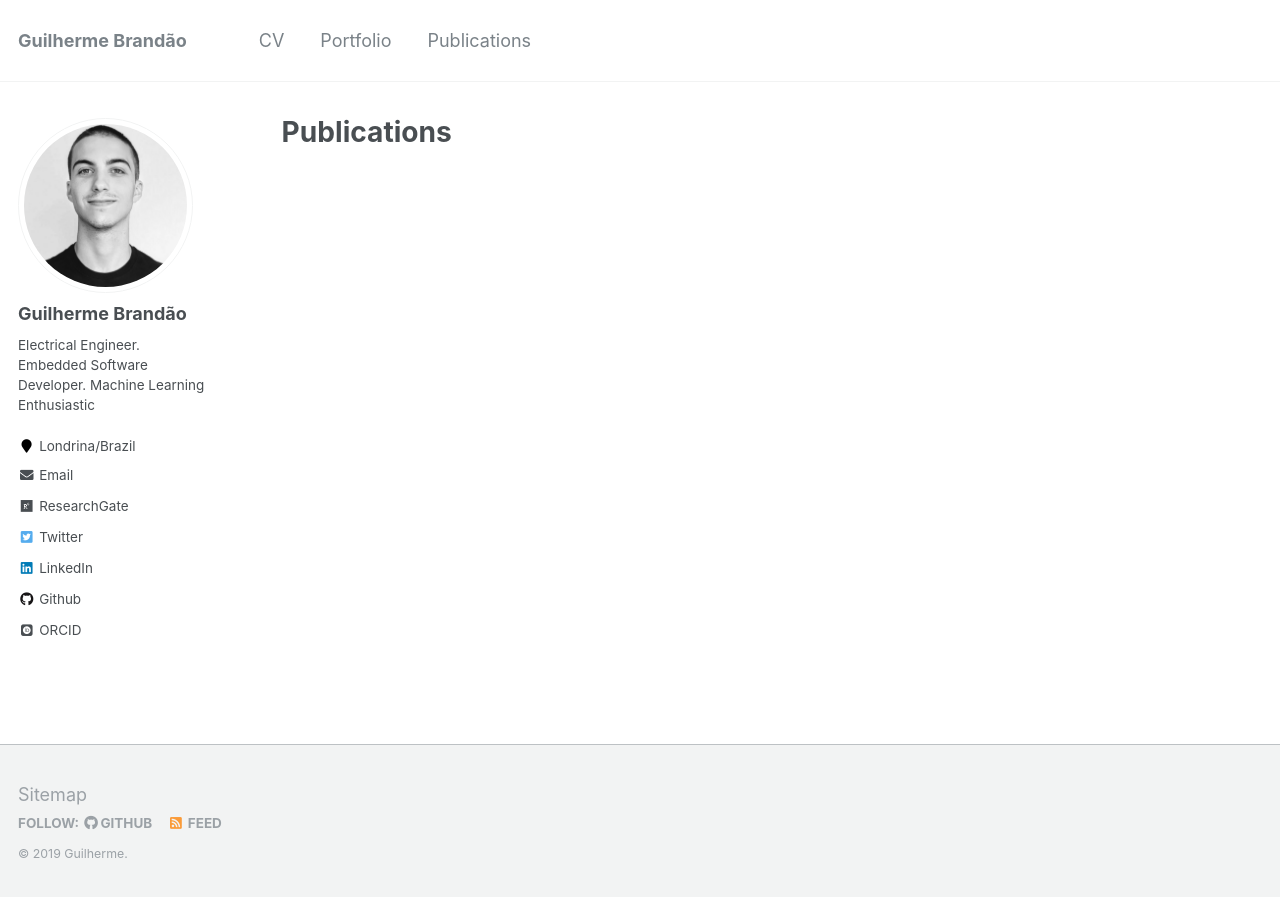
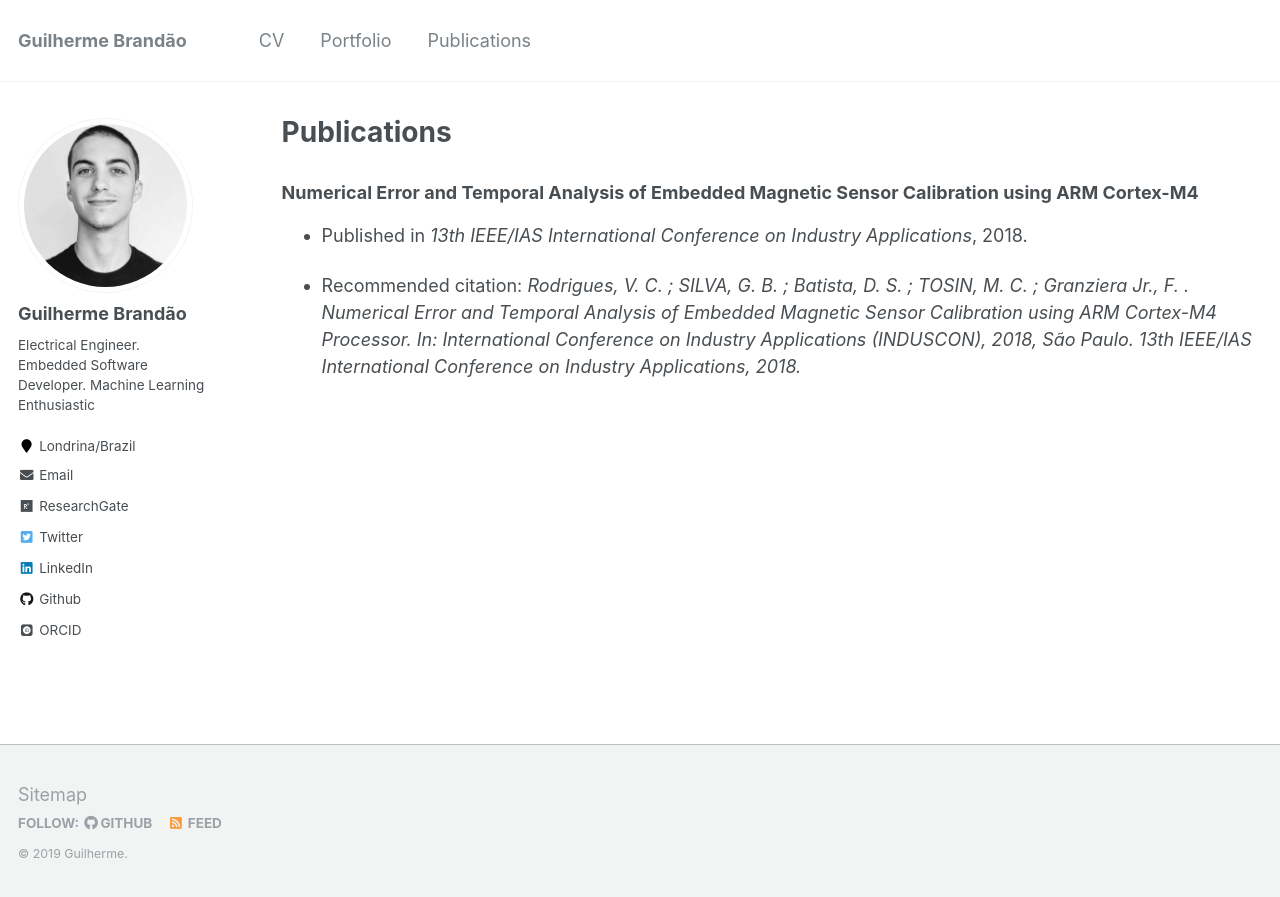
Before and after one commit to brandaogbs/brandaogbs.github.io, a Jekyll site: the page built from _pages/publications.md, in a window 1280 px wide. Shown: the top 897 px of the page. Built offline with Jekyll 4.4.1, drawn with Linux system fonts in a browser that asks for light colours; some web fonts are replaced.

Commit message:
publications test

```diff
--- a/_pages/publications.md
+++ b/_pages/publications.md
@@ -5,7 +5,14 @@ permalink: /publications/
 author_profile: true
 ---
 
-{% if author.googlescholar %}
+### Numerical Error and Temporal Analysis of Embedded Magnetic Sensor Calibration using ARM Cortex-M4
+
+* Published in *13th IEEE/IAS International Conference on Industry Applications*, 2018.
+
+* Recommended citation: *Rodrigues, V. C. ; SILVA, G. B. ; Batista, D. S. ; TOSIN, M. C. ; Granziera Jr., F. . Numerical Error and Temporal Analysis of Embedded Magnetic Sensor Calibration using ARM Cortex-M4 Processor. In: International Conference on Industry Applications (INDUSCON), 2018, São Paulo. 13th IEEE/IAS International Conference on Industry Applications, 2018.*
+
+
+<!-- {% if author.googlescholar %}
   You can also find my articles on <u><a href="{{author.googlescholar}}">my Google Scholar profile</a>.</u>
 {% endif %}
 
@@ -13,4 +20,4 @@ author_profile: true
 
 {% for post in site.publications reversed %}
   {% include archive-single.html %}
-{% endfor %}
+{% endfor %} -->
```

⁂

▶ _Task to carry out_:
Identify the lines in the records above that contain the word "IEEE", then state how many there are and nothing more.

▶ _Exercise response_:
2